Virtual reality (VR) puts fans and audiences at the center of the experience, allowing for more engaging and exciting content. From a brand perspective, VR creates many new opportunities to connect with their audience, play into public interest and pull more attention to their message. Brands ready to get on board with this new trend can do so with celebrity marketing.

VR is a three-dimensional, computer generated environment that allows the user to immerse him or herself into a visual world and interact within the environment. With new innovations such as the Oculus Rift, Google Cardboard headsets and YouTube 360 degree video, virtual reality allows for immersive, digital storytelling that was not possible only a few years ago. There are many different possibilities for virtual reality, and brands have only just begun to take advantage of it.
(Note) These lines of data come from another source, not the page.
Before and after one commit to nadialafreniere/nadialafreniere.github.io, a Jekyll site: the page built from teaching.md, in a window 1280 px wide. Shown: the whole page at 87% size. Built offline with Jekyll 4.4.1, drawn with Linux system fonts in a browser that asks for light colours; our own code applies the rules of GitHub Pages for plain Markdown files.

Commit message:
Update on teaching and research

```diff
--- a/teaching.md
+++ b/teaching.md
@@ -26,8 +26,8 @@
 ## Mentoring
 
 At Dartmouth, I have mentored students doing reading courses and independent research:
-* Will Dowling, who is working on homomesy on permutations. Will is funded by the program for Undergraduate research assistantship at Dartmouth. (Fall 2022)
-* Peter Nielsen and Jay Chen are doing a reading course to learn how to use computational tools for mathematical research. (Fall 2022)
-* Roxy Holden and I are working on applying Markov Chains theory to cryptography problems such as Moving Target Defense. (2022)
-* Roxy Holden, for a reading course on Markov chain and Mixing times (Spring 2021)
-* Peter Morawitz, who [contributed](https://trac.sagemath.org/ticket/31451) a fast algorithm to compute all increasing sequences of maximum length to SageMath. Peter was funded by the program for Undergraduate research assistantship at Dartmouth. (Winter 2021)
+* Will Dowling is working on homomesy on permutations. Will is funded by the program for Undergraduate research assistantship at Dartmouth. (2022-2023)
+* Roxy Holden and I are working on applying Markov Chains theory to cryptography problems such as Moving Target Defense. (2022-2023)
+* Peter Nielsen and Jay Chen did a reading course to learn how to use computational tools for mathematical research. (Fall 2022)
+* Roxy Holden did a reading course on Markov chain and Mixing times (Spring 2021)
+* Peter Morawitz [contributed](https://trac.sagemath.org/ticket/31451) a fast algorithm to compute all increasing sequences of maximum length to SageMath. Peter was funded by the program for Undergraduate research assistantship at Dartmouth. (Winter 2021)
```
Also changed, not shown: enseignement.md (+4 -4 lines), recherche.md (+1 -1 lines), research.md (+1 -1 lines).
Augmented and virtual reality is a big trend, gaining a significant amount of media and public attention. Anything having to do with VR seems to get favorable attention, including apps and YouTube videos. YouTube celebrities such as Casey Neistat and Louis Cole have taken advantage of the trend with 360 degree videos at events like the Oscars and places like Sierra Leone, Africa. Even YouTube itself has started live streaming events in 360. Apps such as Pokémon Go have taken the world by storm, earning up to $1.6 million daily. People who have been quick to jump on the trend have seen many favorable results.

A few brands have jumped on the trend as well, looking to the immersive experience as a way to attract attention and create meaningful experiences. The New York Times took advantage of virtual reality by sending over one million Google cardboard headsets to subscribers, and is now working with advertisers to create content to work alongside The Times’ VR videos. Etihad Airways has worked with Nicole Kidman to create a virtual reality experience for anyone on board Etihad’s A380. Both of these brands are creating unique experiences for their customers, and connecting with them in a way that is innovative and unique.

Entertainment and marketing are two natural fits for virtual reality, which makes celebrity marketing perfect for this new trend. A celebrity has the ability to deliver a message uniquely, creating attention and recognition that cuts through the clutter consumers deal with on a daily basis. We will likely start to see brands giving audiences a front-row seat to a Beyoncé concert or the Super Bowl through virtual reality, but the opportunities don’t have to end there. There are many possibilities with virtual reality, and it is a must-have for brands looking to tap into something new and innovative.

photo credit: Photopin.com